▶ PROBLEM TO WORK ON
Give back all of the data exactly as it stands, with the pictures removed.

#### EXERCISE DATA

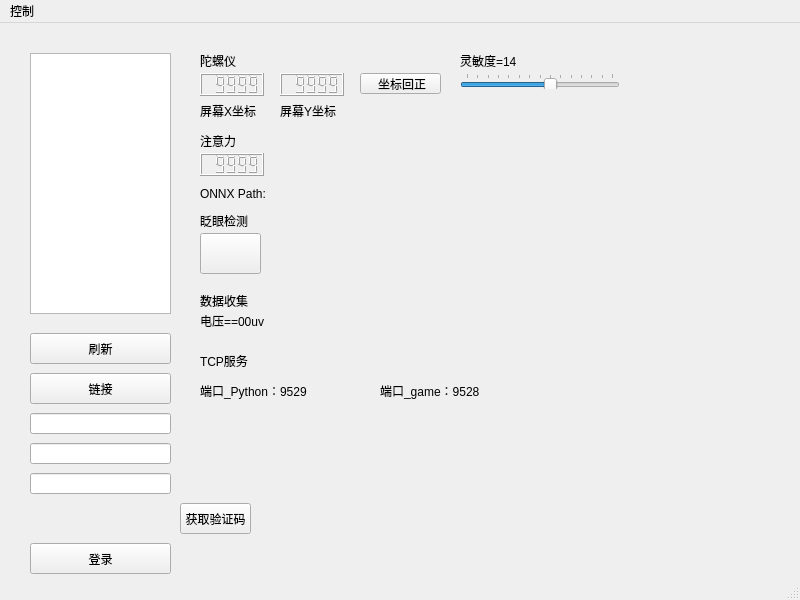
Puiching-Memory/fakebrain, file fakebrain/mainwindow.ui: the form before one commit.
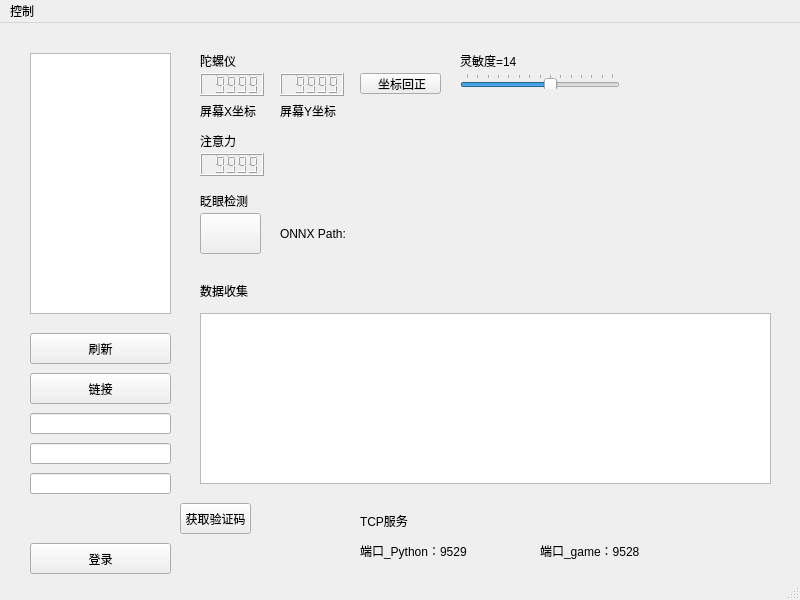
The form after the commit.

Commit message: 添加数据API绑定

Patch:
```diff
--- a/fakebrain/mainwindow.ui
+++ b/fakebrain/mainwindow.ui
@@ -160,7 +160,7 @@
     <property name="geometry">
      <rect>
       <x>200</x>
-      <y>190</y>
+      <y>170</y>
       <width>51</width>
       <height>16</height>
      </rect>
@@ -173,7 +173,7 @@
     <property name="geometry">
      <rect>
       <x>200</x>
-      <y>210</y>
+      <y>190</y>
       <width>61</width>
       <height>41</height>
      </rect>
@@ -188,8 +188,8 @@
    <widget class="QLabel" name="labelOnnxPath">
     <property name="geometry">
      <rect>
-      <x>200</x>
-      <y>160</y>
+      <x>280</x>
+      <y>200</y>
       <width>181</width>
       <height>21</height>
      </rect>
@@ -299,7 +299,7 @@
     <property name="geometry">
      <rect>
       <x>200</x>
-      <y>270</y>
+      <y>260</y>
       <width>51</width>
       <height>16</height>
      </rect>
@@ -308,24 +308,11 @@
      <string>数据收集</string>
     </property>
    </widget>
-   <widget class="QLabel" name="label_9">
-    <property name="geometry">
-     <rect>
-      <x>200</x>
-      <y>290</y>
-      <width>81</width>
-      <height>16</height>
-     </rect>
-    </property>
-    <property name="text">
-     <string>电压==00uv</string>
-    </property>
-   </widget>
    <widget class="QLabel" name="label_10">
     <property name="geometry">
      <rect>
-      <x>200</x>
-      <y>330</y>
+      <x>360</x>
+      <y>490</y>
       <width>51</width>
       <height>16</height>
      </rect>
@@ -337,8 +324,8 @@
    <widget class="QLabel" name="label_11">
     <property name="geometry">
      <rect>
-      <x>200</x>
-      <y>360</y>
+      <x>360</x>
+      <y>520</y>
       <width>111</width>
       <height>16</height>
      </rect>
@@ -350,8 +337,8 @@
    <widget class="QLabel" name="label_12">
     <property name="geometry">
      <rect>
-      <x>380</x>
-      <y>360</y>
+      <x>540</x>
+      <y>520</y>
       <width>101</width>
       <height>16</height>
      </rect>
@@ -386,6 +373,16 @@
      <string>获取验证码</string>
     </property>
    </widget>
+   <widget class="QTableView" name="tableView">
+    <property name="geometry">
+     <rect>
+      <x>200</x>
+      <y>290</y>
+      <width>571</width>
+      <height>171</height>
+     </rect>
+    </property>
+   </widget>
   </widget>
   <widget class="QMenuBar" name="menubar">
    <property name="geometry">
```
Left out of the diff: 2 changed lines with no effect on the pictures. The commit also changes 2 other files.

########

▶ REPLY TO THE EXERCISE
Puiching-Memory/fakebrain, file fakebrain/mainwindow.ui: the form before one commit.
The form after the commit.

Commit message: 添加数据API绑定

Patch:
```diff
--- a/fakebrain/mainwindow.ui
+++ b/fakebrain/mainwindow.ui
@@ -160,7 +160,7 @@
     <property name="geometry">
      <rect>
       <x>200</x>
-      <y>190</y>
+      <y>170</y>
       <width>51</width>
       <height>16</height>
      </rect>
@@ -173,7 +173,7 @@
     <property name="geometry">
      <rect>
       <x>200</x>
-      <y>210</y>
+      <y>190</y>
       <width>61</width>
       <height>41</height>
      </rect>
@@ -188,8 +188,8 @@
    <widget class="QLabel" name="labelOnnxPath">
     <property name="geometry">
      <rect>
-      <x>200</x>
-      <y>160</y>
+      <x>280</x>
+      <y>200</y>
       <width>181</width>
       <height>21</height>
      </rect>
@@ -299,7 +299,7 @@
     <property name="geometry">
      <rect>
       <x>200</x>
-      <y>270</y>
+      <y>260</y>
       <width>51</width>
       <height>16</height>
      </rect>
@@ -308,24 +308,11 @@
      <string>数据收集</string>
     </property>
    </widget>
-   <widget class="QLabel" name="label_9">
-    <property name="geometry">
-     <rect>
-      <x>200</x>
-      <y>290</y>
-      <width>81</width>
-      <height>16</height>
-     </rect>
-    </property>
-    <property name="text">
-     <string>电压==00uv</string>
-    </property>
-   </widget>
    <widget class="QLabel" name="label_10">
     <property name="geometry">
      <rect>
-      <x>200</x>
-      <y>330</y>
+      <x>360</x>
+      <y>490</y>
       <width>51</width>
       <height>16</height>
      </rect>
@@ -337,8 +324,8 @@
    <widget class="QLabel" name="label_11">
     <property name="geometry">
      <rect>
-      <x>200</x>
-      <y>360</y>
+      <x>360</x>
+      <y>520</y>
       <width>111</width>
       <height>16</height>
      </rect>
@@ -350,8 +337,8 @@
    <widget class="QLabel" name="label_12">
     <property name="geometry">
      <rect>
-      <x>380</x>
-      <y>360</y>
+      <x>540</x>
+      <y>520</y>
       <width>101</width>
       <height>16</height>
      </rect>
@@ -386,6 +373,16 @@
      <string>获取验证码</string>
     </property>
    </widget>
+   <widget class="QTableView" name="tableView">
+    <property name="geometry">
+     <rect>
+      <x>200</x>
+      <y>290</y>
+      <width>571</width>
+      <height>171</height>
+     </rect>
+    </property>
+   </widget>
   </widget>
   <widget class="QMenuBar" name="menubar">
    <property name="geometry">
```
Left out of the diff: 2 changed lines with no effect on the pictures. The commit also changes 2 other files.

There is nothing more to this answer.